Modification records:
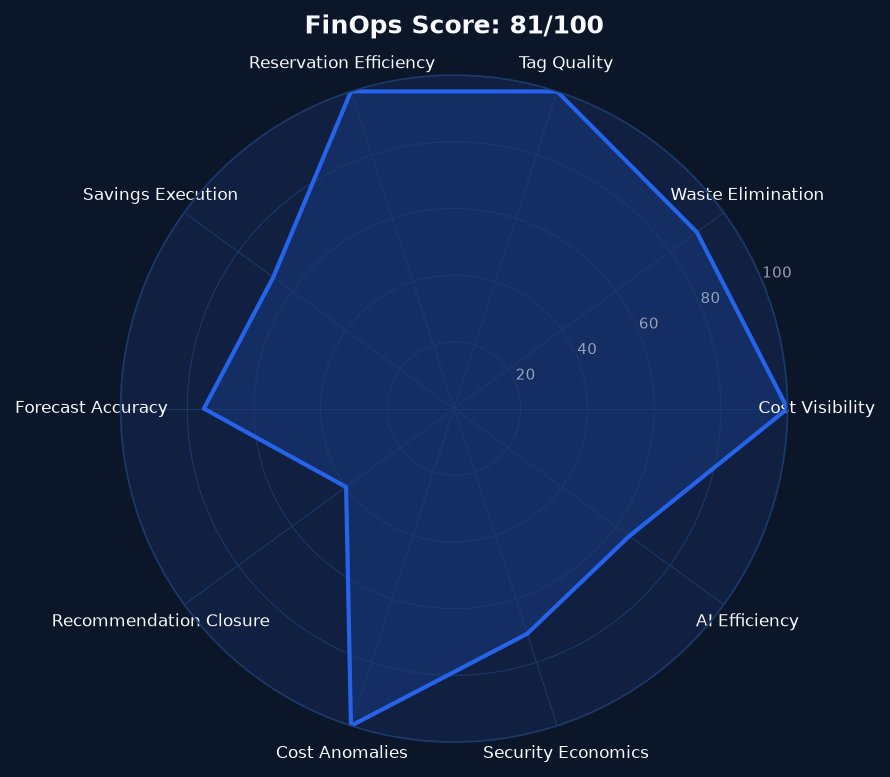
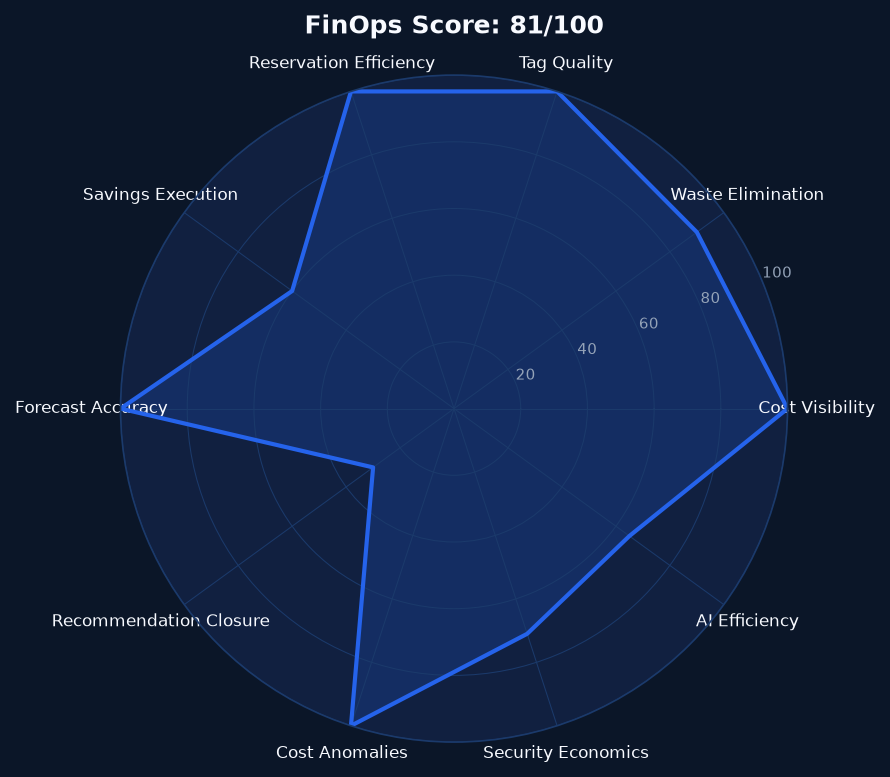
Demo tested and ready for Forrester Aug 21

Changed region(s): [[0.1213, 0.1236, 0.4247, 0.9266]]

diff --git a/meeting_prep_runner.js b/meeting_prep_runner.js
@@ -37,66 +37,61 @@ function spacer() {
 }
 
 const content = `# MBR PREPARATION PACKAGE
-**FinOps & Infrastructure Review | July 9, 2026**
+**FinOps & Infrastructure Team | August 20, 2026**
 
 ## EXECUTIVE SUMMARY
 
-Cloud spend increased 113% week-over-week to $5.37, driven primarily by AWS Cost Explorer usage spike on July 8th. While we successfully realized $2.30 in savings through snapshot cleanup, $9.24 in identified savings remains uncaptured and four critical security services remain disabled at a $11/month remediation cost. With two overdue actions and accelerating spend trajectory, we need immediate decisions on security investment and commitment to execute pending optimizations before month-end forecast of $6.46 materializes.
+Cloud spend remains stable at $0.83 for the 30-day period with a projected monthly run rate of $2.34, tracking toward an annual spend of $1,838. While we achieved $2.30 in savings this period and maintain a solid FinOps score of 81/100, we have $10.04 in unrealized savings from idle resources and face $11/month in costs to address four critical security service gaps (Security Score: 71/100). Immediate decisions are needed on security remediation investments and overdue action items to prevent compliance exposure and resource waste.
 
 ## TALKING POINTS
 
-• **Cloud spend jumped 113% last week** to $5.37, putting us on track for $6.46 this month and $1,861 annually—AWS Cost Explorer alone represents 68% of current spend at $3.65
+• **Cloud spend is stable and predictable** – $0.83 spent in the last 30 days with zero variance from prior week; annual forecast of $1,838 shows controlled growth with EC2 representing 70% of costs and RDS accounting for 30%
 
-• **We captured $2.30 in savings** this period through snapshot cleanup, but **$9.24 in additional savings sits unactured**, primarily in idle resources wasting $2.30 monthly
+• **We captured $2.30 in savings this period** through optimization efforts, demonstrating the team's ability to identify and eliminate waste without impacting operations
 
-• **Four security services are currently disabled**, creating compliance exposure that costs only $11/month to remediate—a decision is needed on whether to enable
+• **$10.04 per month is being wasted on idle resources** – this represents low-hanging fruit that should be addressed immediately to prevent $120+ in annual waste
 
-• **FinOps score of 81 (Grade B) is solid, but Security score of 71** indicates room for improvement, especially with two actions now overdue
+• **Four security services are currently disabled** creating compliance risk and requiring $11/month investment to remediate – the cost to fix is nominal compared to potential breach exposure
 
-• **Production database experienced high CPU** on June 16th costing an estimated $0.50 in performance impact—monitoring whether this becomes a pattern
+• **Action item completion is lagging** – only 1 item completed while 3 remain overdue, indicating potential resource constraints or prioritization challenges that need addressing
 
-• **No cost anomalies detected** and compliance checks passed, indicating good baseline controls despite the spending acceleration
+• **FinOps performance is strong at B-grade (81/100)** but security posture at 71/100 needs improvement to meet enterprise standards
 
-• **Current trajectory projects $1,861 annual spend**—need to validate if this aligns with budget expectations and growth plans
+• **No cost anomalies detected** this period, confirming our monitoring and guardrails are effectively preventing runaway spending
 
 ## RISKS
 
-**1. Uncaptured Savings Execution Risk**
-- **Exposure:** $9.24 immediate, $110+ annually
-- **Impact:** Two overdue optimization actions signal execution gap; idle resources continue burning $2.30/month
-- **Mitigation:** Assign single owner for all optimization items with July 16th hard deadline; automate idle resource detection and shutdown
+**1. Security Compliance Exposure** – Four critical security services remain disabled, creating potential audit failures and breach vulnerability. Dollar exposure: Difficult to quantify but remediation cost is only $11/month. *Mitigation: Approve $11/month security investment immediately and enable all four services within 7 days.*
 
-**2. Security Compliance Gaps**
-- **Exposure:** $11/month remediation cost, unknown breach liability
-- **Impact:** Four disabled security services create audit failures and potential vulnerability exposure
-- **Mitigation:** Approve $11/month investment immediately; establish policy requiring security service justification for any disablement
+**2. Unrealized Savings Leakage** – $10.04/month in idle resource waste ($120/year) indicates resources provisioned but not decommissioned. *Mitigation: Implement automated idle resource detection and mandatory 14-day decommissioning workflow.*
 
-**3. AWS Cost Explorer Spend Anomaly**
-- **Exposure:** $3.65 current, potentially recurring
-- **Impact:** Single service represents 68% of total spend; July 8th spike of $0.693 lacks clear business justification
-- **Mitigation:** Audit Cost Explorer API calls and reporting frequency; implement usage alerts at $2/day threshold
+**3. Action Item Accountability Gap** – Three overdue actions with only one completion suggests either inadequate resourcing or unclear ownership. *Mitigation: Reassign overdue items with executive sponsorship and implement weekly accountability check-ins.*
 
-**4. Spending Acceleration Without Visibility**
-- **Exposure:** 113% week-over-week growth rate
-- **Impact:** If sustained, month-end overage vs. forecast; annual projection uncertainty
-- **Mitigation:** Implement weekly spend reviews through month-end; require business justification for any service over $1/week
+**4. Forecast Accuracy Validation** – Current $0.83/30-day spend projects to $2.34/month, but requires validation against actual usage patterns. *Mitigation: Conduct mid-month forecast review to confirm projection accuracy and adjust if needed.*
 
 ## ACTIONS REQUIRED
 
-**1. Approve Security Services Budget** (Owner: Infrastructure Director, Deadline: July 12)
-- Decision needed: Allocate $11/month to enable four disabled security services or accept documented compliance risk
+**1. Approve Security Remediation Budget** – $11/month to enable four disabled security services. *Owner: Infrastructure Director | Deadline: August 22, 2026*
 
-**2. Clear Overdue Optimization Backlog** (Owner: FinOps Lead, Deadline: July 16)
-- Execute on $9.24 in identified savings; provide written explanation for two overdue items and recovery plan
+**2. Execute Idle Resource Cleanup** – Eliminate $10.04/month waste through resource decommissioning audit. *Owner: FinOps Lead | Deadline: September 3, 2026*
 
-**3. Investigate Cost Explorer Usage Spike** (Owner: Cloud Architect, Deadline: July 11)
-- Root cause analysis for $3.65 spend concentration; implement controls to prevent recurrence
+**3. Resolve Overdue Action Items** – Close all three overdue items or provide revised timeline with justification. *Owner: Team Leads | Deadline: August 27, 2026*
 
-**4. Establish Spend Governance Thresholds** (Owner: Finance + Engineering, Deadline: July 23)
-- Define approval requirements for new services; set automated alerts at service and account levels
+**4. Implement Automated Waste Detection** – Deploy tooling to prevent future idle resource accumulation. *Owner: Engineering Manager | Deadline: September 15, 2026*
 
-**5. Production Database Capacity Review** (Owner: Database Team, Deadline: July 19)
-- Assess June 16th CPU event; right-size or upgrade before performance degrades further`;
+## SLIDES OUTLINE
+
+**Slide 1:** Title – FinOps & Infrastructure MBR | August 2026
+
+**Slides 2-3:** Financial Overview – 30-day spend breakdown, trend analysis, forecast vs. actual, top service costs
+
+**Slides 4-5:** Risks & Mitigation – Security gaps, idle waste, action item delays with mitigation plans
+
+**Slides 6-7:** Optimization Opportunities – Savings realized ($2.30), savings at stake ($10.04), efficiency recommendations
+
+**Slide 8:** Actions & Owners – Four decisions with assigned owners and deadlines
+
+**Slide 9:** Next Period Forecast – September projections, key initiatives, success metrics`;
 const lines = content.split('\n');
 
 const children = [
@@ -106,7 +101,7 @@ const children = [
     spacing: { before: 0, after: 200 }
   }),
   new Paragraph({
-    children: [new TextRun({ text: "July 09, 2026 | Period: Last 30 days", size: 22, color: GRAY, font: "Arial" })],
+    children: [new TextRun({ text: "August 20, 2026 | Period: Last 30 days", size: 22, color: GRAY, font: "Arial" })],
     alignment: AlignmentType.CENTER,
     spacing: { before: 0, after: 400 }
   }),
@@ -115,7 +110,7 @@ const children = [
     columnWidths: [2340, 2340, 2340, 2340],
     rows: [new TableRow({
       children: [
-        ...["Total Spend\n$5.37", "Savings Available\n$0/mo", "Open Actions\n2", "FinOps Score\n81/100"].map(cell => {
+        ...["Total Spend\n$0.83", "Savings Available\n$0/mo", "Open Actions\n3", "FinOps Score\n81/100"].map(cell => {
           const [label, value] = cell.split('\n');
           return new TableCell({
             borders,
@@ -186,6 +181,6 @@ const doc = new Document({
 });
 
 Packer.toBuffer(doc).then(buffer => {
-  fs.writeFileSync('C:/Users/pvith/OneDrive/Desktop/OpsBeacon_MBR_Prep_20260709.docx', buffer);
-  console.log('Document created: C:/Users/pvith/OneDrive/Desktop/OpsBeacon_MBR_Prep_20260709.docx');
+  fs.writeFileSync('C:/Users/pvith/OneDrive/Desktop/OpsBeacon_MBR_Prep_20260820.docx', buffer);
+  console.log('Document created: C:/Users/pvith/OneDrive/Desktop/OpsBeacon_MBR_Prep_20260820.docx');
 });

diff --git a/app.py b/app.py
@@ -1054,7 +1054,7 @@ Frame in Tokenomics Foundation context. Start with AI ECONOMICS SUMMARY header."
             say(format_decision_for_slack(decision))
 
         elif 'snapshot' in text_lower or 'idle' in text_lower or 'delete' in text_lower:
-            from idle_resources import get_all_idle_resources
+            
             idle = get_all_idle_resources()
             if idle['old_snapshots']:
                 snap = idle['old_snapshots'][0]
@@ -1278,7 +1278,8 @@ if __name__ == "__main__":
     print("Daily standup scheduled for 8:45am every day")
 
     
-def check_snoozed_actions():
+if __name__ == "__main__":
+    def check_snoozed_actions():
         from actions_dashboard import get_snoozed_actions
         reactivated = get_snoozed_actions()
         if reactivated:
@@ -1289,7 +1290,7 @@ def check_snoozed_actions():
                     text=f"*Snoozed action is due:* {action['id']} - {action['title']}\nSavings at stake: ${action['estimated_savings']}/mo\nReply `done {action['id']}` when complete."
                 )
 
-scheduler.add_job(check_snoozed_actions, 'interval', hours=6)
-print("Snoozed action checks scheduled every 6 hours")
-handler = SocketModeHandler(app, os.environ["SLACK_APP_TOKEN"])
-handler.start()
+    scheduler.add_job(check_snoozed_actions, 'interval', hours=6)
+    print("Snoozed action checks scheduled every 6 hours")
+    handler = SocketModeHandler(app, os.environ["SLACK_APP_TOKEN"])
+    handler.start()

» Work instructions
Where the data above reaches the line holding "## TALKING POINTS", begin printing, and stop after the line holding "potential breach exposure". Each line must be reproduced exactly, with nothing else added.

» Solution for this exercise
 ## TALKING POINTS
 
-• **Cloud spend jumped 113% last week** to $5.37, putting us on track for $6.46 this month and $1,861 annually—AWS Cost Explorer alone represents 68% of current spend at $3.65
+• **Cloud spend is stable and predictable** – $0.83 spent in the last 30 days with zero variance from prior week; annual forecast of $1,838 shows controlled growth with EC2 representing 70% of costs and RDS accounting for 30%
 
-• **We captured $2.30 in savings** this period through snapshot cleanup, but **$9.24 in additional savings sits unactured**, primarily in idle resources wasting $2.30 monthly
+• **We captured $2.30 in savings this period** through optimization efforts, demonstrating the team's ability to identify and eliminate waste without impacting operations
 
-• **Four security services are currently disabled**, creating compliance exposure that costs only $11/month to remediate—a decision is needed on whether to enable
+• **$10.04 per month is being wasted on idle resources** – this represents low-hanging fruit that should be addressed immediately to prevent $120+ in annual waste
 
-• **FinOps score of 81 (Grade B) is solid, but Security score of 71** indicates room for improvement, especially with two actions now overdue
+• **Four security services are currently disabled** creating compliance risk and requiring $11/month investment to remediate – the cost to fix is nominal compared to potential breach exposure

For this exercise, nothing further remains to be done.